Strengthened environmental decision making requires researchers who can critically integrate diverse perspectives and methodologies when conceptualizing, investigating, and addressing environmental challenges. Students from all departments are invited to present work at any stage in its development through oral presentations, poster presentations, and discussion groups. Proposals may consider research collaborations in any environmental context, including but not limited to:
 

  • Climate mitigation, adaptation, and geoengineering
  • Water policy and management
  • Resource use and extraction
  • Agricultural cultivation, distribution, and consumption
  • Human and physical dimensions of wildlife policy and management
  • Social, political, psychological, and economic factors in risk perception and assessment
  • Challenges in the conceptualization and communication of environmental problems
 


Accepted proposals will be organized by shared themes but will strive to bring together unique perspectives on each phase in the development of a comprehensive research project.
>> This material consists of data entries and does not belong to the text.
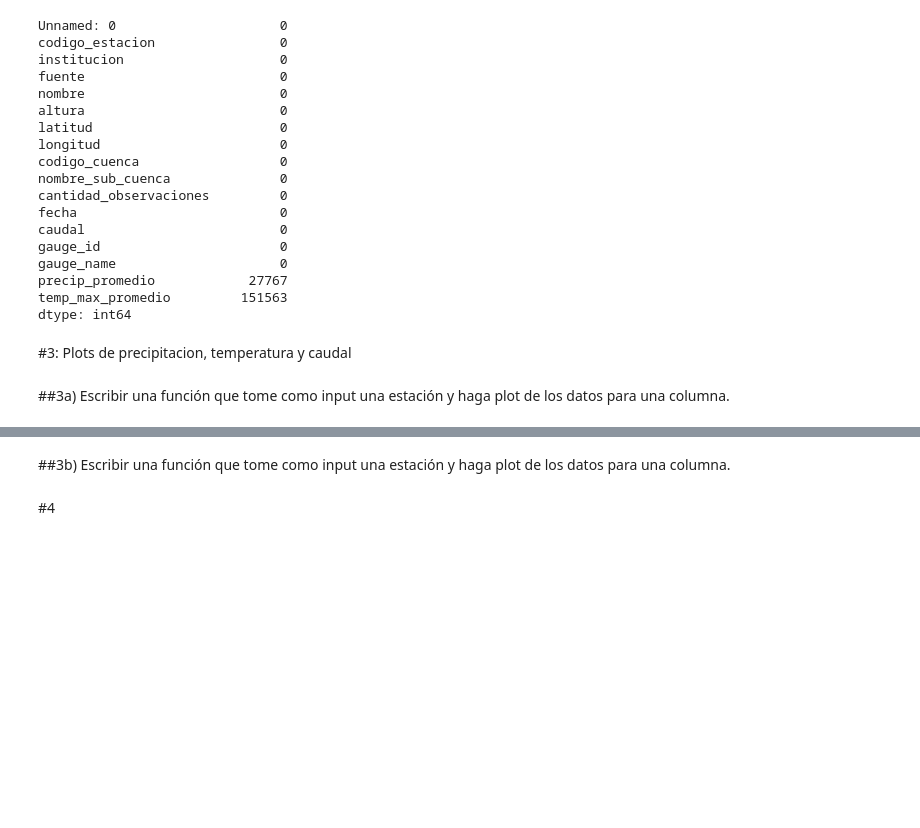
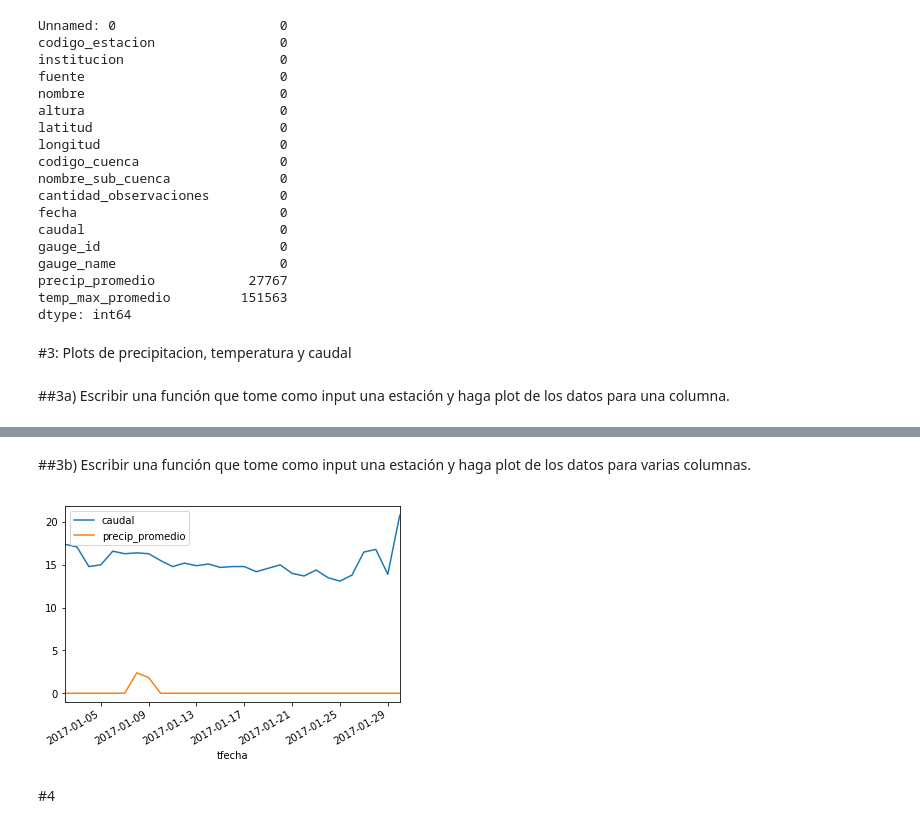
Before and after one commit to juglar-diaz/ClimatologicalFeaturesChile, a Jupyter notebook: Test_Spike.ipynb, the cells around one changed output, grey strips where cells are left out. Saved outputs shown, nothing was run; the diff lists cells and outputs as text; code cells hidden in the pictures; blank space fills up the shorter version.

```diff
--- a/Test_Spike.ipynb
+++ b/Test_Spike.ipynb
@@ -160,5 +153,5 @@ time_plot_una_estacion(codigo_estacion, columna, fecha_min, fecha_max)
 # %% [markdown]
-##3b) Escribir una función que tome como input una estación y haga plot de los datos para una columna.
+##3b) Escribir una función que tome como input una estación y haga plot de los datos para varias columnas.
 # %%
 def time_plot_estaciones_varias_columnas(codigo_estacion, columnas, fecha_min, fecha_max):
     datatoplot = data[data['codigo_estacion'] == codigo_estacion]
@@ -168,9 +163,11 @@ def time_plot_estaciones_varias_columnas(codigo_estacion, columnas, fecha_min, f
 # %%
 codigo_estacion = list(data["codigo_estacion"])[-1]
 columnas = ["caudal","precip_promedio"]
 fecha_min = "2017-01-01"
 fecha_max = "2017-01-31"
-time_plot_una_estacion(codigo_estacion, columnas, fecha_min, fecha_max)
+time_plot_estaciones_varias_columnas(codigo_estacion, columnas, fecha_min, fecha_max)
+# %% [output]
+[figure, added]
 # %% [markdown]
 #4
 # %%
```
Also changed, not shown: parts of 28 cells of this notebook.
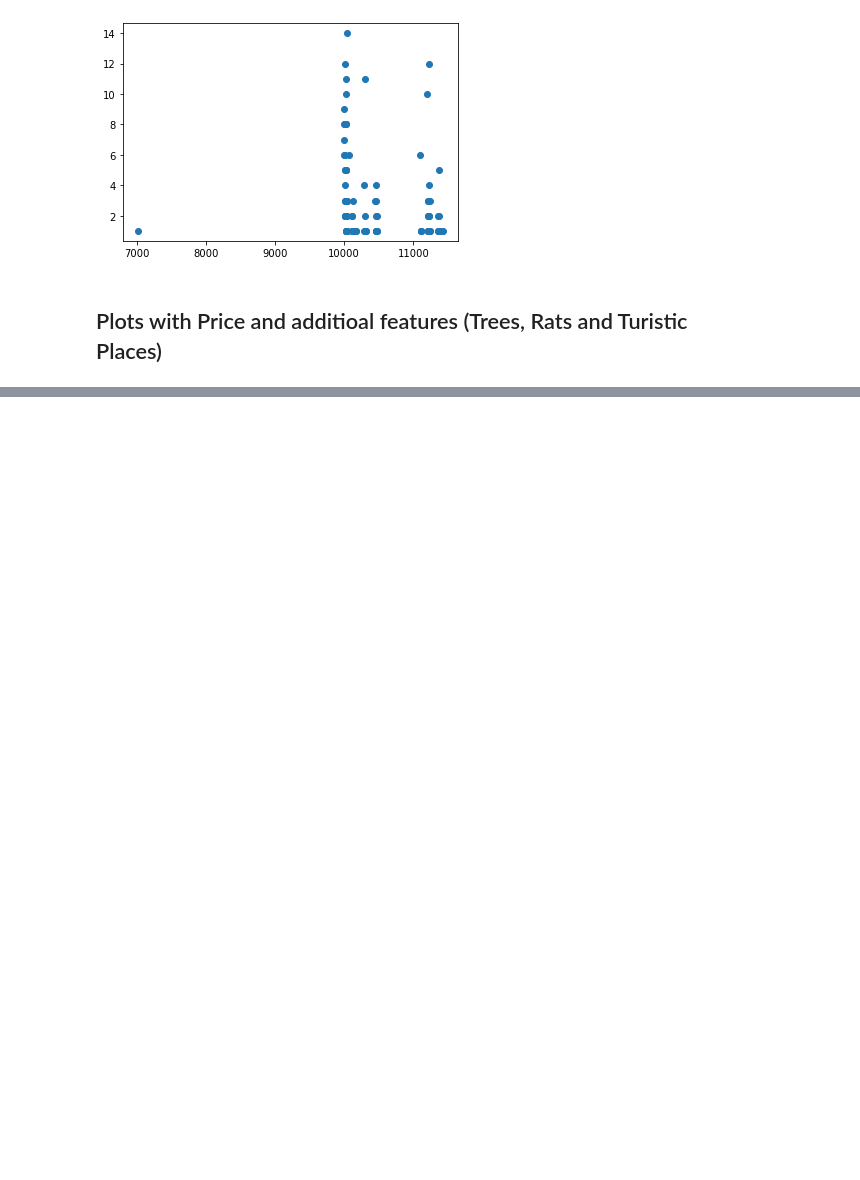
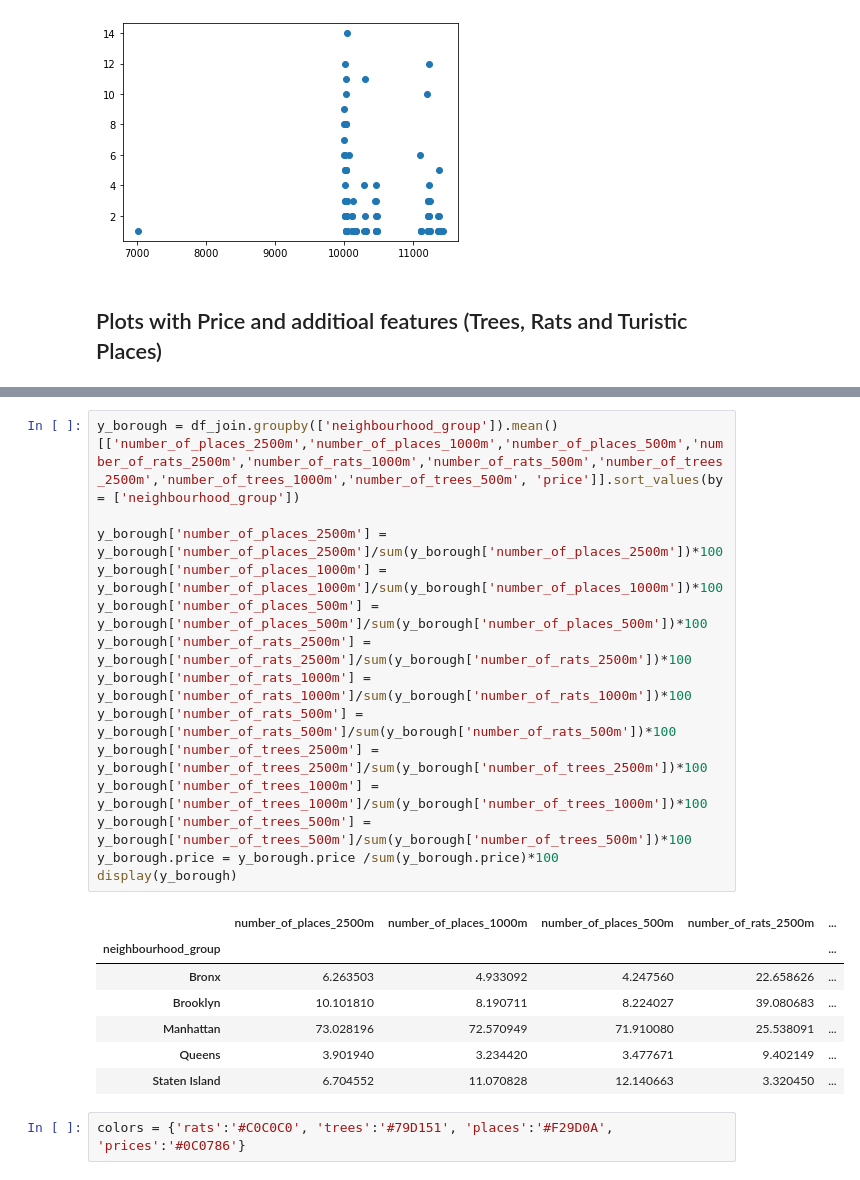
Before and after one commit to KathGran8/Air_BnB_Data_Viz, a Jupyter notebook: Explainer/Data_exploration.ipynb, the cells around one changed output, grey strips where cells are left out. Saved outputs shown, nothing was run; the diff lists cells and outputs as text; blank space fills up the shorter version.

```diff
--- a/Explainer/Data_exploration.ipynb
+++ b/Explainer/Data_exploration.ipynb
@@ -219,0 +230,24 @@ plt.show()
+# %%
+y_borough = df_join.groupby(['neighbourhood_group']).mean()[['number_of_places_2500m','number_of_places_1000m','number_of_places_500m','number_of_rats_2500m','number_of_rats_1000m','number_of_rats_500m','number_of_trees_2500m','number_of_trees_1000m','number_of_trees_500m', 'price']].sort_values(by = ['neighbourhood_group'])
+
+y_borough['number_of_places_2500m'] = y_borough['number_of_places_2500m']/sum(y_borough['number_of_places_2500m'])*100
+y_borough['number_of_places_1000m'] = y_borough['number_of_places_1000m']/sum(y_borough['number_of_places_1000m'])*100
+y_borough['number_of_places_500m'] = y_borough['number_of_places_500m']/sum(y_borough['number_of_places_500m'])*100
+y_borough['number_of_rats_2500m'] = y_borough['number_of_rats_2500m']/sum(y_borough['number_of_rats_2500m'])*100
+y_borough['number_of_rats_1000m'] = y_borough['number_of_rats_1000m']/sum(y_borough['number_of_rats_1000m'])*100
+y_borough['number_of_rats_500m'] = y_borough['number_of_rats_500m']/sum(y_borough['number_of_rats_500m'])*100
+y_borough['number_of_trees_2500m'] = y_borough['number_of_trees_2500m']/sum(y_borough['number_of_trees_2500m'])*100
+y_borough['number_of_trees_1000m'] = y_borough['number_of_trees_1000m']/sum(y_borough['number_of_trees_1000m'])*100
+y_borough['number_of_trees_500m'] = y_borough['number_of_trees_500m']/sum(y_borough['number_of_trees_500m'])*100
+y_borough.price = y_borough.price /sum(y_borough.price)*100
+display(y_borough)
+# %% [output]
+|  | number_of_places_2500m | number_of_places_1000m | number_of_places_500m | number_of_rats_2500m | ... |
+| neighbourhood_group |  |  |  |  | ... |
+| Bronx | 6.263503 | 4.933092 | 4.247560 | 22.658626 | ... |
+| Brooklyn | 10.101810 | 8.190711 | 8.224027 | 39.080683 | ... |
+| Manhattan | 73.028196 | 72.570949 | 71.910080 | 25.538091 | ... |
+| Queens | 3.901940 | 3.234420 | 3.477671 | 9.402149 | ... |
+| Staten Island | 6.704552 | 11.070828 | 12.140663 | 3.320450 | ... |
+# %%
+colors = {'rats':'#C0C0C0', 'trees':'#79D151', 'places':'#F29D0A', 'prices':'#0C0786'}
```
Also changed, not shown: parts of 4 cells of this notebook.
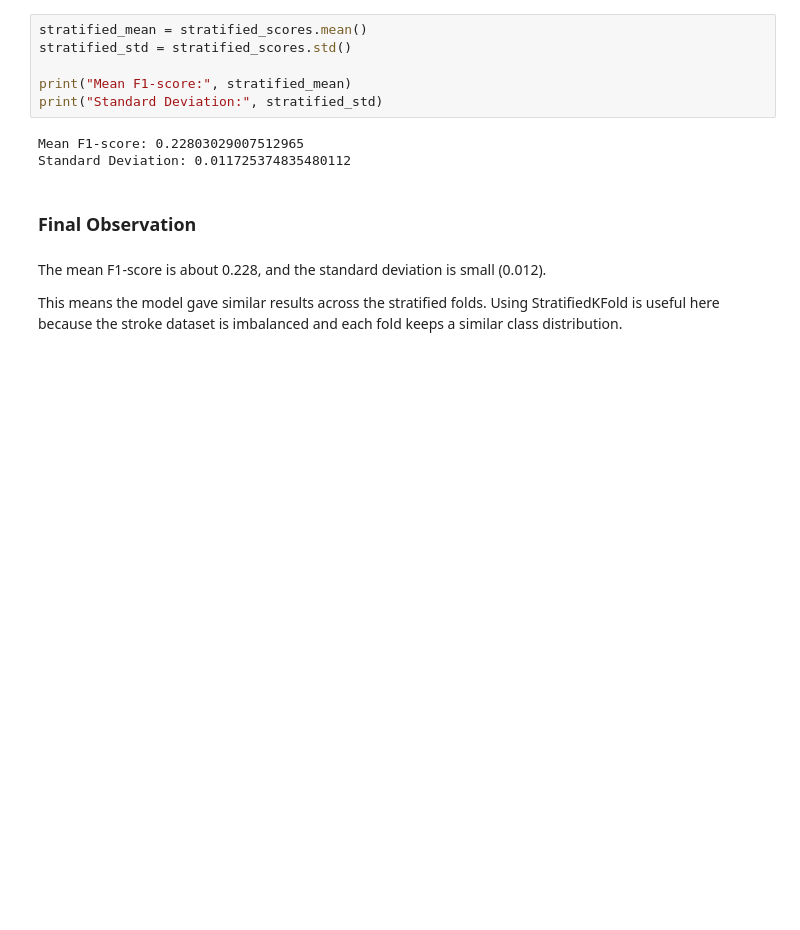
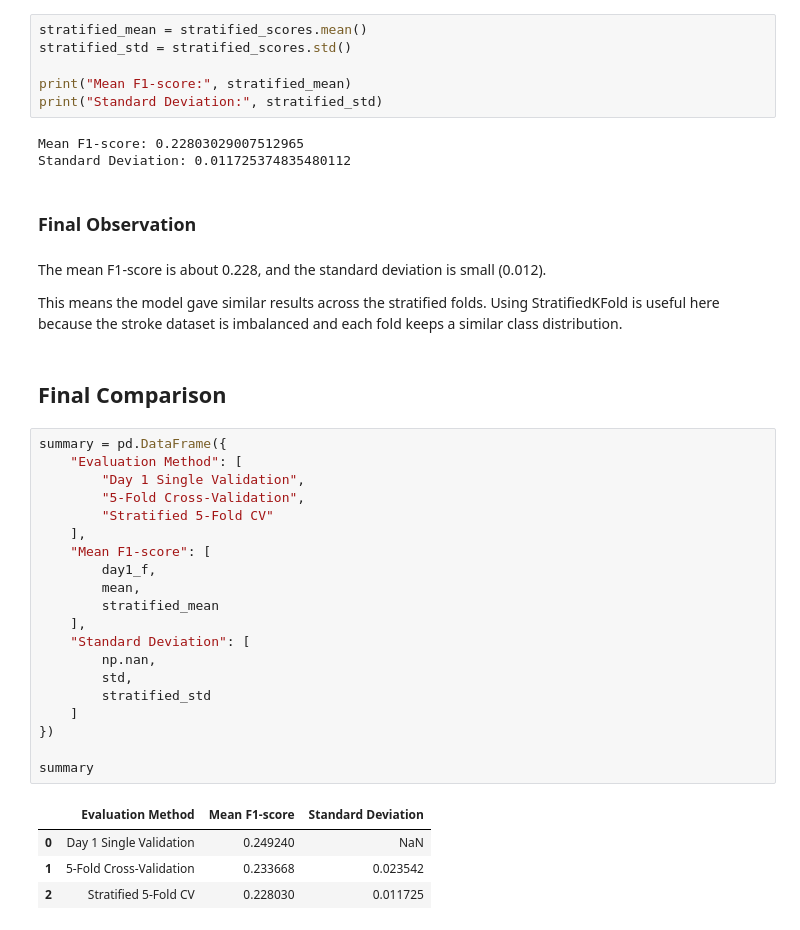
Before and after one commit to assma122/Binx-ai-ml-training, a Jupyter notebook: Week4/day2/cross_validation.ipynb, the cells around one changed output. Drawn from its saved outputs; the diff is of its cells as text; blank space fills up the shorter version.

```diff
--- a/Week4/day2/cross_validation.ipynb
+++ b/Week4/day2/cross_validation.ipynb
@@ -360,3 +368,30 @@ Standard Deviation: 0.011725374835480112
 The mean F1-score is about 0.228, and the standard deviation is small (0.012).
 
 This means the model gave similar results across the stratified folds. Using StratifiedKFold is useful here because the stroke dataset is imbalanced and each fold keeps a similar class distribution.
+# %% [markdown]
+## Final Comparison
+# %%
+summary = pd.DataFrame({
+    "Evaluation Method": [
+        "Day 1 Single Validation",
+        "5-Fold Cross-Validation",
+        "Stratified 5-Fold CV"
+    ],
+    "Mean F1-score": [
+        day1_f,
+        mean,
+        stratified_mean
+    ],
+    "Standard Deviation": [
+        np.nan,
+        std,
+        stratified_std
+    ]
+})
+
+summary
+# %% [output]
+|  | Evaluation Method | Mean F1-score | Standard Deviation |
+| 0 | Day 1 Single Validation | 0.249240 | NaN |
+| 1 | 5-Fold Cross-Validation | 0.233668 | 0.023542 |
+| 2 | Stratified 5-Fold CV | 0.228030 | 0.011725 |
```
Also changed, not shown: parts of 4 cells of this notebook, 1 other file.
Please direct any questions to espp@msu.edu.
 

2015 Planning Committee

Udita Sanga (Community Sustainability), Brad Peter (Geography), Oishi Sanyal (Engineering), John Keven (Natural Science)

 

Swackhamer

 


Agenda

Time Event Location

9:00am
9:05am

Introductory Remarks - Dr. Volodymyr Tarabara, ESPP Associate Director Kellogg Center, Conference

9:05am
9:50am

Keynote Speaker - Kellogg Center, Conference
9:50am
10:00am
Networking coffee break Kellogg Center, Conference
10:00am
11:00am

Student Presentations:

Kellogg Center, Conference
11:00am
12:00pm
Panel Discussion Kellogg Center, Conference
12:00pm
1:00pm
Professional Development Lunch for Graduate Students Kellogg Center,

1:00pm
3
:00pm

Student Presentations:

Student Presentations:

  • "A Water Sustainability Hazard for Michigan's Coastal Communities" by Zachary Curtis
  • "Stormwater Management Monitoring and Development on Michigan State's Campus" by Rebecca Bender
  • "Molecular Measurements from Sediments Cores in Lake St. Clair Linking Pollution and Watershed Management" by Yolanda Brooks
  • "Penotypic and Geotypic Diversity of Pseudomonas and Aeromonas of the Red Cedar River" by Karen Davidge
  • "The Speciation of Copper in Sediment and Water of Copper Mining-Impacted Lake: Role of Dissolved Organic Compounds for Controlling Copper Solubility of Lake" Chaiyanum Tangtong
  • "Phages Metagenome in Activated Sludge Samples" by Mariya Munir
  • "Human and Bovine Viruses and Bacteroides as Microbial Source Tracking Tools in Selected Great Lake Beaches" by Ziqiang Yin
  • "Chlorophyll Concentration Response to Zebra Mussel Invasion in the Great Lakes" by Shengpan Lin

Kellogg Center, Conference Room 104 A & B

 

 

 

 

 

 

Kellogg Center, Room 106

3:00pm
3:15pm
Networking coffee break Kellogg Center, Conference Room 104 A & B
3:15pm
4:30pm

Student Presentations:

Kellogg Center, Conference Room 104 A & B and Room 106
4:30pm
5:15pm

Keynote Speech

Concluding Remarks and Student Awards- Dr. Jinhua Zhao, ESPP Director

Kellogg Center, Conference Room 104 A & B